## [Input records]
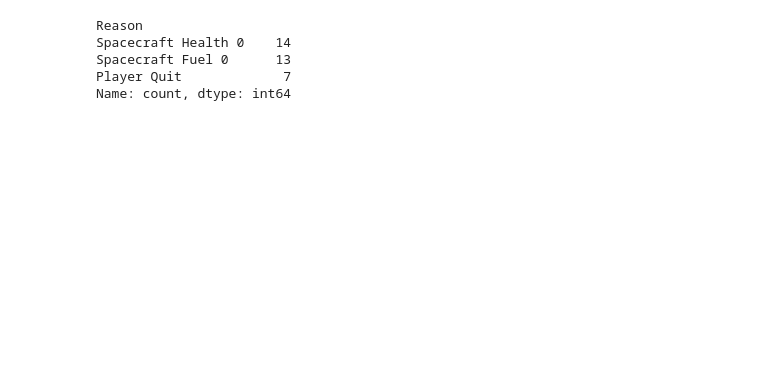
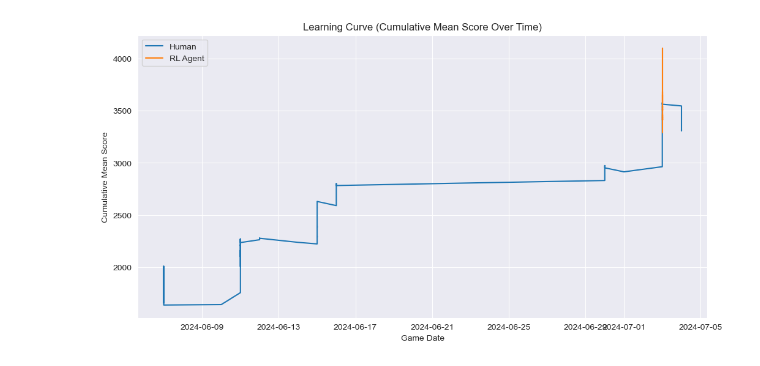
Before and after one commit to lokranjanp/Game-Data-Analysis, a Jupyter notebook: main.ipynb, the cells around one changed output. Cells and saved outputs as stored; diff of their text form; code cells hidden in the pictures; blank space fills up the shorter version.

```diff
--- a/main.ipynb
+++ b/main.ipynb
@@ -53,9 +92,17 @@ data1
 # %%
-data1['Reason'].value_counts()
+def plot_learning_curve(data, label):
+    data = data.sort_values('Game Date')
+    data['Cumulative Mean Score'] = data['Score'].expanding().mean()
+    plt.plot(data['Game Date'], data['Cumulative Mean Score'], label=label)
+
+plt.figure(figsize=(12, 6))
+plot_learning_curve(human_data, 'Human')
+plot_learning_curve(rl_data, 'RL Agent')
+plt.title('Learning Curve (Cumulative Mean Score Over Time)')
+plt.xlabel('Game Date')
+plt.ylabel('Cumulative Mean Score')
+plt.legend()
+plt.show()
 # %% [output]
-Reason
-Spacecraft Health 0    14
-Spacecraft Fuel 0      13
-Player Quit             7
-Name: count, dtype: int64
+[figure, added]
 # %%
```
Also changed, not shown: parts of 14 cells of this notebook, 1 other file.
* * *
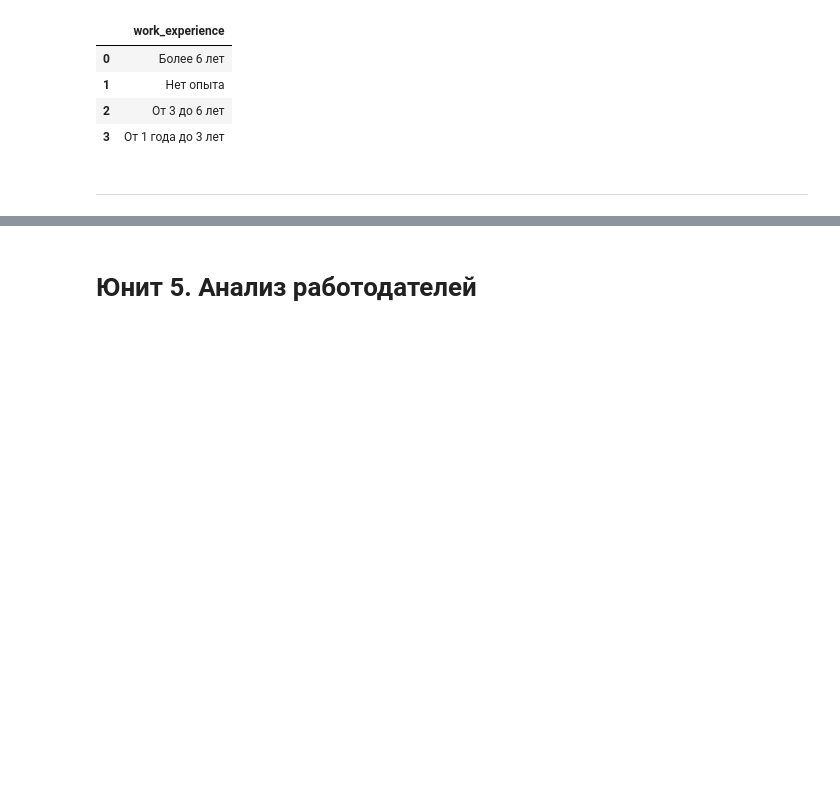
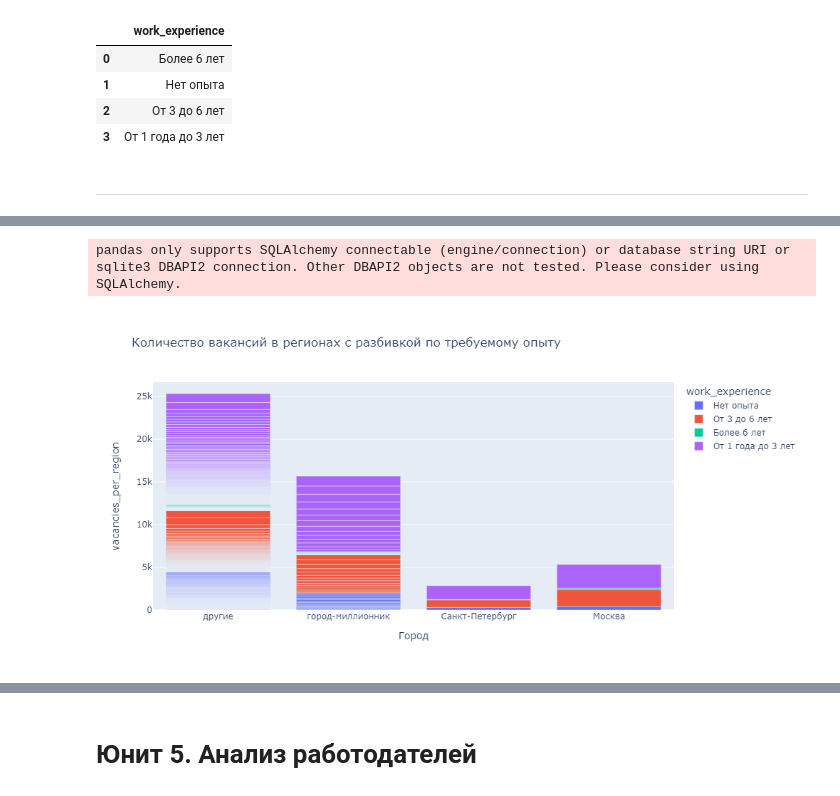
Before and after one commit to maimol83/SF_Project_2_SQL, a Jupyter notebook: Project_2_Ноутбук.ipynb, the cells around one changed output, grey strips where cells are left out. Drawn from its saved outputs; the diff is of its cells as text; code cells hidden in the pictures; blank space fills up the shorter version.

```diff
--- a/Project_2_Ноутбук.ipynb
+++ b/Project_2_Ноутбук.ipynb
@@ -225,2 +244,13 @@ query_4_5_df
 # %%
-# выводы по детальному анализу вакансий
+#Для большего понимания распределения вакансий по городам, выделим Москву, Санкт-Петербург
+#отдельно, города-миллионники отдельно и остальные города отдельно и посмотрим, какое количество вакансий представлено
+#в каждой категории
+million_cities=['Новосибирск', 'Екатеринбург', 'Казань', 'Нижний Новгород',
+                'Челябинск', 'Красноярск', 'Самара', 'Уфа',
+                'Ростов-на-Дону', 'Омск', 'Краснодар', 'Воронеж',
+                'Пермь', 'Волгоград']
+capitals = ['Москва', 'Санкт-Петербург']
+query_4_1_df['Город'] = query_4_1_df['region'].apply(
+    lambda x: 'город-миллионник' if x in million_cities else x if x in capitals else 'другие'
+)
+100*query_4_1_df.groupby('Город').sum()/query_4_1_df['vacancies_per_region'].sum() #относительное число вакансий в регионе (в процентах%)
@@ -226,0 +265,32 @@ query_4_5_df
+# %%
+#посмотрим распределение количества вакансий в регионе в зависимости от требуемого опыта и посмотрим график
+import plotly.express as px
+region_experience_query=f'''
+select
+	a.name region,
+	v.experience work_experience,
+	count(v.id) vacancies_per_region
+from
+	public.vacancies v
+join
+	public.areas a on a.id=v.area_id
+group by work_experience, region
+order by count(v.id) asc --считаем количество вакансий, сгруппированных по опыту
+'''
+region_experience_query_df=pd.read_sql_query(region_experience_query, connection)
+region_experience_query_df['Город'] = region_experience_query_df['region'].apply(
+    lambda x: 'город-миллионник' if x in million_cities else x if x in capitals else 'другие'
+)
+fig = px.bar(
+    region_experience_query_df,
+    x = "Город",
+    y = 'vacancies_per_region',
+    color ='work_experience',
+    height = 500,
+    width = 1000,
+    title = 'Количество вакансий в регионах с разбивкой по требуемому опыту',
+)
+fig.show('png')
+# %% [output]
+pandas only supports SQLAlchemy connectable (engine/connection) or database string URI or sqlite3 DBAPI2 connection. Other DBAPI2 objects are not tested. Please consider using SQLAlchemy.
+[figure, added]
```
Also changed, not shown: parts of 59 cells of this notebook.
---
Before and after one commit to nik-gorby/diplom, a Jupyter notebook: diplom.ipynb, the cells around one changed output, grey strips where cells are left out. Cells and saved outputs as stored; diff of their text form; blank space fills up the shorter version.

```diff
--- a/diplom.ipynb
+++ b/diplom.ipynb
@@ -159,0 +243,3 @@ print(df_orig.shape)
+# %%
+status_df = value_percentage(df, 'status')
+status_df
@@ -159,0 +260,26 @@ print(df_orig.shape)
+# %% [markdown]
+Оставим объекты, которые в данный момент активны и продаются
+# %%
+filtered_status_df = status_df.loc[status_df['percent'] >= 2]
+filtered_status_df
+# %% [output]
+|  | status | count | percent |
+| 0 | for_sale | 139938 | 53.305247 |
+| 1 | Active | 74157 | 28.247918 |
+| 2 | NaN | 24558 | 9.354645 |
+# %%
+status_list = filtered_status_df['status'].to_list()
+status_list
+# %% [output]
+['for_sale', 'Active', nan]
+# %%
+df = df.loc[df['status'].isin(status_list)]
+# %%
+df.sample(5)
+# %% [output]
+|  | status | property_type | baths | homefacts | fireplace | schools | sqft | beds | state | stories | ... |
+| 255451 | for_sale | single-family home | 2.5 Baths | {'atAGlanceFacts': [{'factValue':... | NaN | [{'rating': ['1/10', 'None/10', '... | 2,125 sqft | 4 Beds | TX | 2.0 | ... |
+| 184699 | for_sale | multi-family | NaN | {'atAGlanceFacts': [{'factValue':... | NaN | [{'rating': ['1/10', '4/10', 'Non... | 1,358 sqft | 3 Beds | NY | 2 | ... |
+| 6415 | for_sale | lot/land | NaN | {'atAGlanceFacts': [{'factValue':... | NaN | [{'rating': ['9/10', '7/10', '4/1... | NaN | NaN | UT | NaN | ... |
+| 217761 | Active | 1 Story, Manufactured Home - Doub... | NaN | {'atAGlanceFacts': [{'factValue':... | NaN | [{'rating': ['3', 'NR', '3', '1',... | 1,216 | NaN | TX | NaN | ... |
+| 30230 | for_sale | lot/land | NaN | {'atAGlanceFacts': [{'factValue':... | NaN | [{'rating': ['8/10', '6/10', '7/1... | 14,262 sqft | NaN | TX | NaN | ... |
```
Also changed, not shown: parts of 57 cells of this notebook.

## [Brief]
Taking the entries above, print exactly the lines starting at the line with "Before and after one commit to lokranjanp/Game-Data-Analysis, a" and ending at the line with "Also changed, not shown: parts of 14", both included.

## [Exercise result]
Before and after one commit to lokranjanp/Game-Data-Analysis, a Jupyter notebook: main.ipynb, the cells around one changed output. Cells and saved outputs as stored; diff of their text form; code cells hidden in the pictures; blank space fills up the shorter version.

```diff
--- a/main.ipynb
+++ b/main.ipynb
@@ -53,9 +92,17 @@ data1
 # %%
-data1['Reason'].value_counts()
+def plot_learning_curve(data, label):
+    data = data.sort_values('Game Date')
+    data['Cumulative Mean Score'] = data['Score'].expanding().mean()
+    plt.plot(data['Game Date'], data['Cumulative Mean Score'], label=label)
+
+plt.figure(figsize=(12, 6))
+plot_learning_curve(human_data, 'Human')
+plot_learning_curve(rl_data, 'RL Agent')
+plt.title('Learning Curve (Cumulative Mean Score Over Time)')
+plt.xlabel('Game Date')
+plt.ylabel('Cumulative Mean Score')
+plt.legend()
+plt.show()
 # %% [output]
-Reason
-Spacecraft Health 0    14
-Spacecraft Fuel 0      13
-Player Quit             7
-Name: count, dtype: int64
+[figure, added]
 # %%
```
Also changed, not shown: parts of 14 cells of this notebook, 1 other file.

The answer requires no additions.